» **PROBLEM DESCRIPTION**: Copy nothing from the entries below except the lines from the one containing "by its successor." through the one containing "Also changed, not shown: LaTeX/PICs/variational_autoencoder.jpg", and copy those exactly.

=== SUPPLIED DATA ===

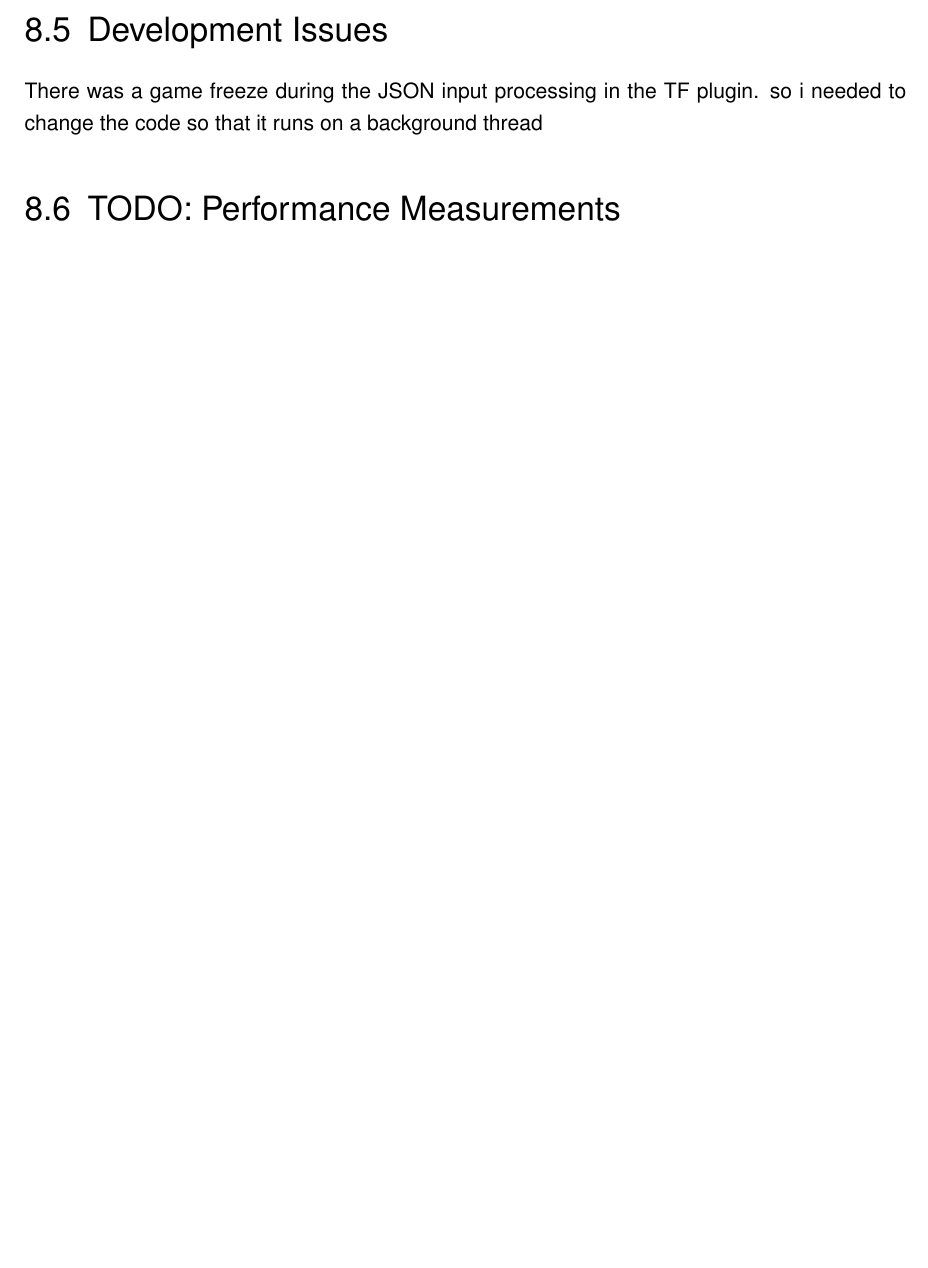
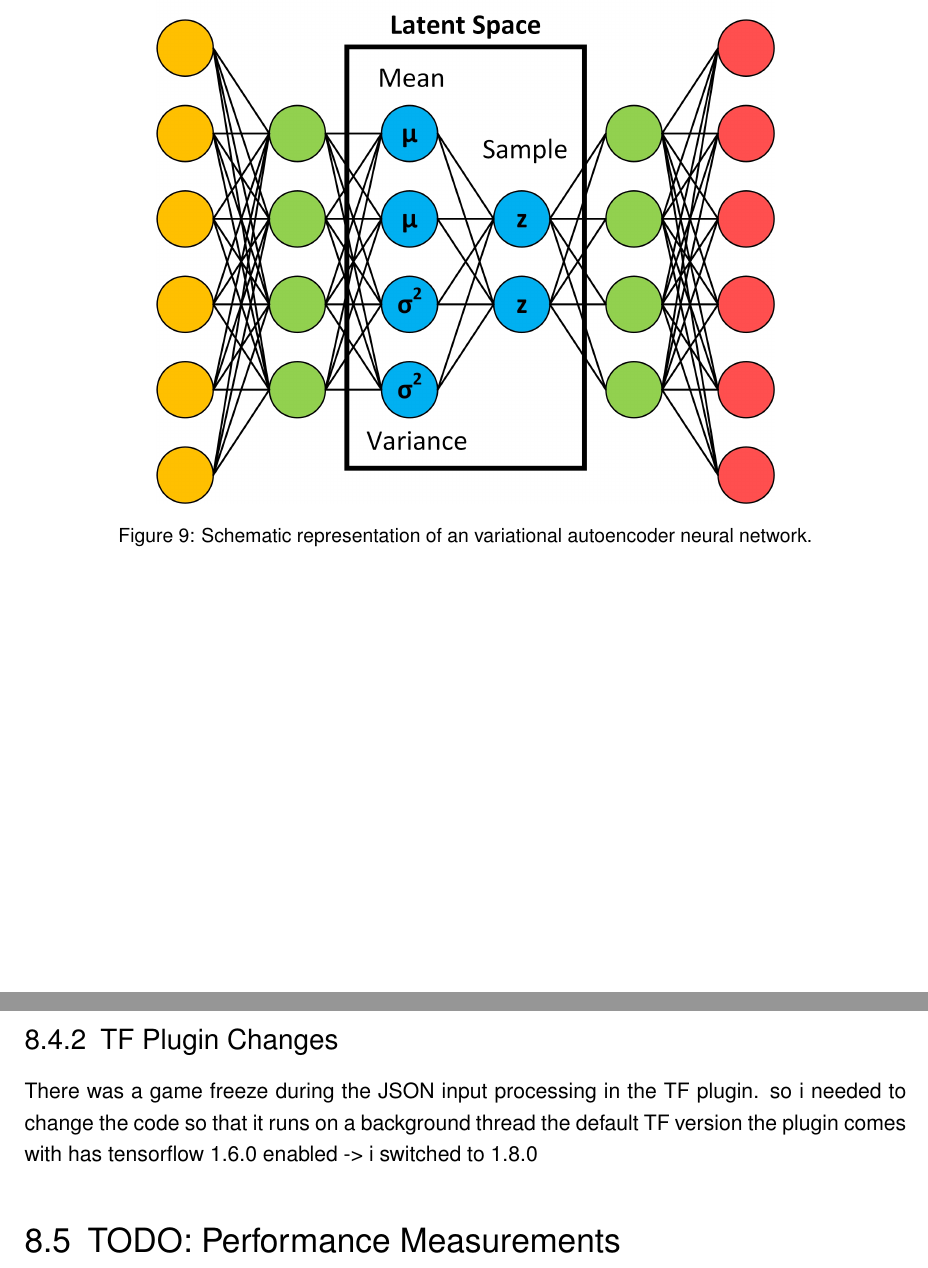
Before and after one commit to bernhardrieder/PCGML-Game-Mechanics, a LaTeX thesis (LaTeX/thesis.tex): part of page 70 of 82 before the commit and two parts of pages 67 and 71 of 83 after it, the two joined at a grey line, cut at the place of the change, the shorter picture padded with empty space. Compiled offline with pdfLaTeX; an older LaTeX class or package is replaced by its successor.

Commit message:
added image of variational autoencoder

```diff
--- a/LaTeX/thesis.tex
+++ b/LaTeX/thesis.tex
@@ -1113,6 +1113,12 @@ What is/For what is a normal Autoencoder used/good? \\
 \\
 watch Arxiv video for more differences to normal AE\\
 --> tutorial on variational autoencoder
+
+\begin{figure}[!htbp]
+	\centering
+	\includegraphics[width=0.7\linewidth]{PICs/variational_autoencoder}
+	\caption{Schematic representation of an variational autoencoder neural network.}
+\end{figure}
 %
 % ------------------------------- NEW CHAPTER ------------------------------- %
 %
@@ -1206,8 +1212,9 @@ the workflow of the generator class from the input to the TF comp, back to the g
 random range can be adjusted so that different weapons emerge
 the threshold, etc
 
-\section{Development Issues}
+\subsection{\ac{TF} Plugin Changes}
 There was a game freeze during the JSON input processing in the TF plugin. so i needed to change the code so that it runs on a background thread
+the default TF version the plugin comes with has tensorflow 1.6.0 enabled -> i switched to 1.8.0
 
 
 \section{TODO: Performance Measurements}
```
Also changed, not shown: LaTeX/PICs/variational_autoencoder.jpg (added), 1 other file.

===
=== SUPPLIED DATA ===

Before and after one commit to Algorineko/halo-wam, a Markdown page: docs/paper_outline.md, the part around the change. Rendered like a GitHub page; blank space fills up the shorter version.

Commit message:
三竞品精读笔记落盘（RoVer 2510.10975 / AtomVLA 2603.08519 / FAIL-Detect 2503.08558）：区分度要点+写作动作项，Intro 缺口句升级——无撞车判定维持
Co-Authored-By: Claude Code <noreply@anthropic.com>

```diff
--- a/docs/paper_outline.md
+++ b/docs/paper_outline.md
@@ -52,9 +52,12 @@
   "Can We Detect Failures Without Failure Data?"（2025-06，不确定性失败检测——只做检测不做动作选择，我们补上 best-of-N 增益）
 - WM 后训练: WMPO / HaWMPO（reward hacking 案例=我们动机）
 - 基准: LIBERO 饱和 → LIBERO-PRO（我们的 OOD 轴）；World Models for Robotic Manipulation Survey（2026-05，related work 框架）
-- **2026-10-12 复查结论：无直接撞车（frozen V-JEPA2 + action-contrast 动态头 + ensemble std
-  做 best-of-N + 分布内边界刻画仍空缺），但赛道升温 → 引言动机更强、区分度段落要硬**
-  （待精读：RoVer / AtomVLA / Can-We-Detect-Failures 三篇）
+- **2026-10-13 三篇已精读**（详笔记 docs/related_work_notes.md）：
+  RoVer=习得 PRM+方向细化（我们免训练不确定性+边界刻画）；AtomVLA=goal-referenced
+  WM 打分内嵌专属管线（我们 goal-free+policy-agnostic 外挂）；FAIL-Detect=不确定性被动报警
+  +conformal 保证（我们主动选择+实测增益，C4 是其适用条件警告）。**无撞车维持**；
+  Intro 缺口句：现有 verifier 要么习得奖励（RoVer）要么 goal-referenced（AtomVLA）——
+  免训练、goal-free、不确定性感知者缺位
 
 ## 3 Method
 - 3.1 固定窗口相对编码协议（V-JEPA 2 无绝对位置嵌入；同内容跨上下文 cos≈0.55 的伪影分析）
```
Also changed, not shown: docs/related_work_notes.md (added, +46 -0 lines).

===

» **FINISHED EXERCISE**:
Before and after one commit to bernhardrieder/PCGML-Game-Mechanics, a LaTeX thesis (LaTeX/thesis.tex): part of page 70 of 82 before the commit and two parts of pages 67 and 71 of 83 after it, the two joined at a grey line, cut at the place of the change, the shorter picture padded with empty space. Compiled offline with pdfLaTeX; an older LaTeX class or package is replaced by its successor.

Commit message:
added image of variational autoencoder

```diff
--- a/LaTeX/thesis.tex
+++ b/LaTeX/thesis.tex
@@ -1113,6 +1113,12 @@ What is/For what is a normal Autoencoder used/good? \\
 \\
 watch Arxiv video for more differences to normal AE\\
 --> tutorial on variational autoencoder
+
+\begin{figure}[!htbp]
+	\centering
+	\includegraphics[width=0.7\linewidth]{PICs/variational_autoencoder}
+	\caption{Schematic representation of an variational autoencoder neural network.}
+\end{figure}
 %
 % ------------------------------- NEW CHAPTER ------------------------------- %
 %
@@ -1206,8 +1212,9 @@ the workflow of the generator class from the input to the TF comp, back to the g
 random range can be adjusted so that different weapons emerge
 the threshold, etc
 
-\section{Development Issues}
+\subsection{\ac{TF} Plugin Changes}
 There was a game freeze during the JSON input processing in the TF plugin. so i needed to change the code so that it runs on a background thread
+the default TF version the plugin comes with has tensorflow 1.6.0 enabled -> i switched to 1.8.0
 
 
 \section{TODO: Performance Measurements}
```
Also changed, not shown: LaTeX/PICs/variational_autoencoder.jpg (added), 1 other file.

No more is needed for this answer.